Gorillaz is perhaps the most famous example of a virtual band, at least in the West. Elsewhere, virtual idol Hatsune Miku is ubiquitous, her personality projected onto her by fans. The four-piece OFK band is different: before you hear a note of their music, you’re going to find out exactly who they are. The band itself isn’t real – it’s an invention of the songwriters, composers and game designers working together as part of the LA OFK developer team – but the music is, and it’s a new and intriguing way to discover it.
We Are OFK is a biopic of the group delivered in five animated episodes. Four friends came together by chance, sowing seeds of creativity and opportunity that blossom despite LA’s cutthroat music scene.

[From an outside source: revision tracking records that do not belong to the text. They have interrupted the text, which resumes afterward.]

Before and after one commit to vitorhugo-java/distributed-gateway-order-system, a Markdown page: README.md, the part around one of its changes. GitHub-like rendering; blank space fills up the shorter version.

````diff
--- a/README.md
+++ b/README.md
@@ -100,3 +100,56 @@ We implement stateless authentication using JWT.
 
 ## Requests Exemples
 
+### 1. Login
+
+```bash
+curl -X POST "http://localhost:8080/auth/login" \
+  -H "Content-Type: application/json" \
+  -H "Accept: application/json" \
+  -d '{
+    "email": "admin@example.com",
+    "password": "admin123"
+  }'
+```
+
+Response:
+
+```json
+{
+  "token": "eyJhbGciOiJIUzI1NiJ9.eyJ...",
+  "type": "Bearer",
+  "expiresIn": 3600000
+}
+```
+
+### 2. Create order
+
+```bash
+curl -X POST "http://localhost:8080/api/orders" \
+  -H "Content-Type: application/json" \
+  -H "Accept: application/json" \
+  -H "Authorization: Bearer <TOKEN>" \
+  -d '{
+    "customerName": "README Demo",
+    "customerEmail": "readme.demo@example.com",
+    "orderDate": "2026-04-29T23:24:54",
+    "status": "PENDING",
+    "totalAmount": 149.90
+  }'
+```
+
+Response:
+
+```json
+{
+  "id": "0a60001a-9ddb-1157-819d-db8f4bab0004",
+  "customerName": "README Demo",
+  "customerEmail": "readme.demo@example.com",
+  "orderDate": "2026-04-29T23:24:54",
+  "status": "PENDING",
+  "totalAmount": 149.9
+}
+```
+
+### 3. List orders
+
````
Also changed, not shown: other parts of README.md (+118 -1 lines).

As catchy as the band’s electro-pop earworms are, the real hook comes from spending time with them: manager/keyboardist Itsumi, vocalist Luca, producer Jey, and VFX artist Carter.

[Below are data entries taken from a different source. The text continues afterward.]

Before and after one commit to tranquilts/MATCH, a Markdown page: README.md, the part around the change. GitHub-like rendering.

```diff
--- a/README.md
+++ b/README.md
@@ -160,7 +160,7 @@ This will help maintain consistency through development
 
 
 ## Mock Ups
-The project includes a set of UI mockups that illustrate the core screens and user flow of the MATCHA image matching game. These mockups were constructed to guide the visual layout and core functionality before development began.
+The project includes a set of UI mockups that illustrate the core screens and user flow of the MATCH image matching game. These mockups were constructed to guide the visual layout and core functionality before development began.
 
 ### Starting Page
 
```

There’s a risk that anyone who isn’t a zoomer will have a hard time identifying with the painfully hip young cast, especially when reading the text chats that are a major part of the game. (At least we We can find comfort in Jey, the oldest member of the group, who punctuates his lyrics correctly.) Yet, in the hands of writers Teddy Dief and Claire Jia, what might have seemed indulgent or irritating makes for an honest reach for the heart. The script oozes with personality and authenticity, delivered naturalistically by its voice cast; Dief, who juggles many hats as the series’ showrunner, also provides Luca’s voice and vocals.

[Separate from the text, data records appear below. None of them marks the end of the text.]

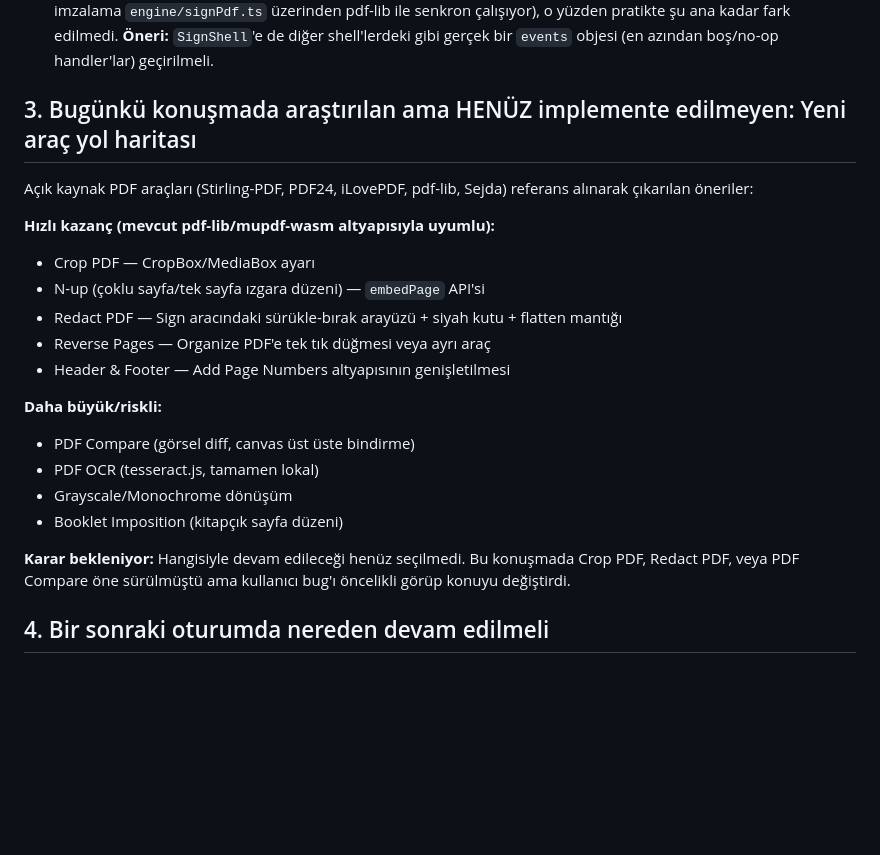
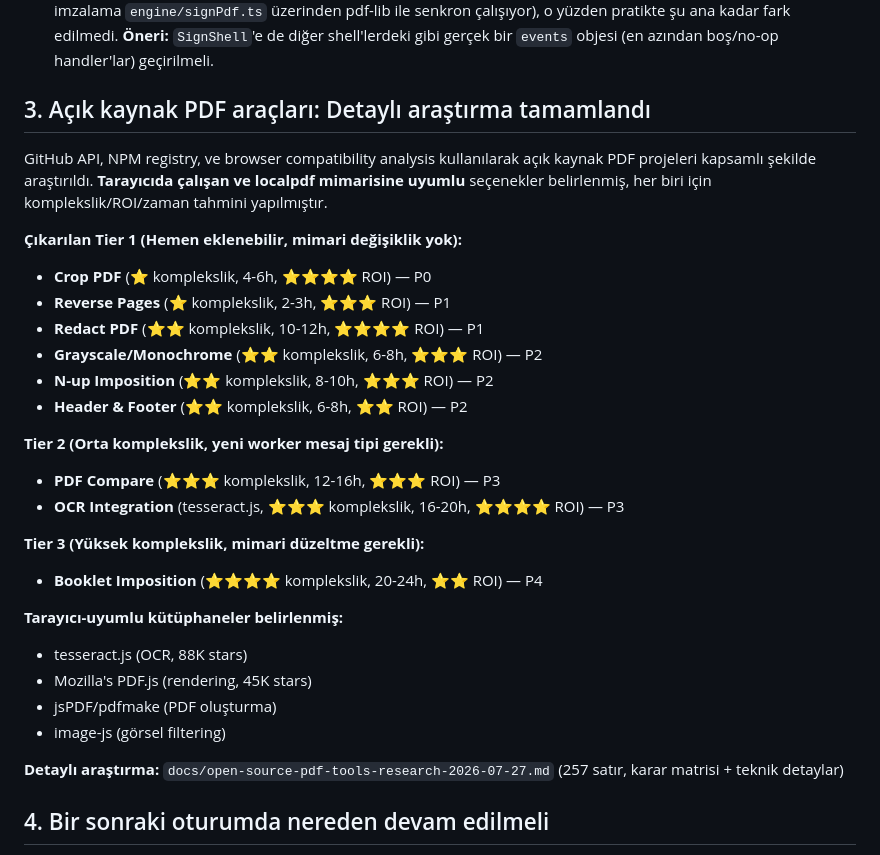
Before and after one commit to akarakosee/pdf-screen-shotter, a Markdown page: docs/session-report-2026-07-27.md, the part around the change. Rendered like a GitHub page; blank space fills up the shorter version.

Commit message:
docs: update session report with comprehensive PDF tools research
Added Tier 1/2/3 new features ranking with complexity/ROI/time estimates
and pointer to the full research document.

Co-Authored-By: Claude Sonnet 5 <noreply@anthropic.com>

```diff
--- a/docs/session-report-2026-07-27.md
+++ b/docs/session-report-2026-07-27.md
@@ -83,27 +83,34 @@ devam edebilmek için hazırlandı.
   diğer shell'lerdeki gibi gerçek bir `events` objesi (en azından boş/no-op handler'lar)
   geçirilmeli.
 
-## 3. Bugünkü konuşmada araştırılan ama HENÜZ implemente edilmeyen: Yeni araç yol haritası
+## 3. Açık kaynak PDF araçları: Detaylı araştırma tamamlandı
 
-Açık kaynak PDF araçları (Stirling-PDF, PDF24, iLovePDF, pdf-lib, Sejda) referans alınarak
-çıkarılan öneriler:
+GitHub API, NPM registry, ve browser compatibility analysis kullanılarak açık kaynak PDF
+projeleri kapsamlı şekilde araştırıldı. **Tarayıcıda çalışan ve localpdf mimarisine uyumlu**
+seçenekler belirlenmiş, her biri için komplekslik/ROI/zaman tahmini yapılmıştır.
 
-**Hızlı kazanç (mevcut pdf-lib/mupdf-wasm altyapısıyla uyumlu):**
-- Crop PDF — CropBox/MediaBox ayarı
-- N-up (çoklu sayfa/tek sayfa ızgara düzeni) — `embedPage` API'si
-- Redact PDF — Sign aracındaki sürükle-bırak arayüzü + siyah kutu + flatten mantığı
-- Reverse Pages — Organize PDF'e tek tık düğmesi veya ayrı araç
-- Header & Footer — Add Page Numbers altyapısının genişletilmesi
+**Çıkarılan Tier 1 (Hemen eklenebilir, mimari değişiklik yok):**
+- **Crop PDF** (⭐ komplekslik, 4-6h, ⭐⭐⭐⭐ ROI) — P0
+- **Reverse Pages** (⭐ komplekslik, 2-3h, ⭐⭐⭐ ROI) — P1
+- **Redact PDF** (⭐⭐ komplekslik, 10-12h, ⭐⭐⭐⭐ ROI) — P1
+- **Grayscale/Monochrome** (⭐⭐ komplekslik, 6-8h, ⭐⭐⭐ ROI) — P2
+- **N-up Imposition** (⭐⭐ komplekslik, 8-10h, ⭐⭐⭐ ROI) — P2
+- **Header & Footer** (⭐⭐ komplekslik, 6-8h, ⭐⭐ ROI) — P2
 
-**Daha büyük/riskli:**
-- PDF Compare (görsel diff, canvas üst üste bindirme)
-- PDF OCR (tesseract.js, tamamen lokal)
-- Grayscale/Monochrome dönüşüm
-- Booklet Imposition (kitapçık sayfa düzeni)
+**Tier 2 (Orta komplekslik, yeni worker mesaj tipi gerekli):**
+- **PDF Compare** (⭐⭐⭐ komplekslik, 12-16h, ⭐⭐⭐ ROI) — P3
+- **OCR Integration** (tesseract.js, ⭐⭐⭐ komplekslik, 16-20h, ⭐⭐⭐⭐ ROI) — P3
 
-**Karar bekleniyor:** Hangisiyle devam edileceği henüz seçilmedi. Bu konuşmada Crop PDF,
-Redact PDF, veya PDF Compare öne sürülmüştü ama kullanıcı bug'ı öncelikli görüp konuyu
-değiştirdi.
+**Tier 3 (Yüksek komplekslik, mimari düzeltme gerekli):**
+- **Booklet Imposition** (⭐⭐⭐⭐ komplekslik, 20-24h, ⭐⭐ ROI) — P4
+
+**Tarayıcı-uyumlu kütüphaneler belirlenmiş:**
+- tesseract.js (OCR, 88K stars)
+- Mozilla's PDF.js (rendering, 45K stars)
+- jsPDF/pdfmake (PDF oluşturma)
+- image-js (görsel filtering)
+
+**Detaylı araştırma:** `docs/open-source-pdf-tools-research-2026-07-27.md` (257 satır, karar matrisi + teknik detaylar)
 
 ## 4. Bir sonraki oturumda nereden devam edilmeli
 
```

Beneath the peachy backdrops of boba tea cafes, hip clubs and Hollywood parties lurks a painful melancholy, as each member of the group works out their personal issues, whether it’s Itsumi with her recent bad breakup, or the seemingly cool Carter. , who is still haunted by past events that they don’t feel comfortable sharing with their new group of friends. The band’s diverse makeup of different ethnicities, sexual orientations, and gender identities allows the game to portray the unsavory parts of the industry that marginalized musicians must navigate, whether it’s scary dudes at parties or guardian label brothers. But it doesn’t dwell on those barriers either, soon bouncing to upbeat vibes befitting the sunny setting. The songs themselves, whether it’s the dark and mournful beats of Infuriata or the bittersweet closing track Thanks, with its chorus line, “We’re not OK, and that’s alright”, echo to the atmosphere of the generation of this virtual group.
Each episode, paced to mimic your average Netflix series, ends with a playable music video, which seems inconsequential compared to the arcade thrills of musical games such as Sayonara Wild Hearts. Text conversations offer time for introspection and choice, as you can decide how to respond to them – although whichever response you choose, you’ll end up at the same destination, as it’s not a game with different endings and results depending on how you play. If you’re not convinced that text messaging can make for good narrative drama, wait for a revelation to accidentally spill over the group chat, leading to the show’s most tense exchange.
The stakes of trying to release an EP might seem minimal, and it’s a virtual band that seems like they can afford to exist in spacious apartments while they do it (an early conversation about needing to pay rent is forgotten just as quickly). But because we get to know the members of OFK intimately, once you’ve completed their origin story, it’s hard not to be invested in their dreams, their music, and everything that comes next.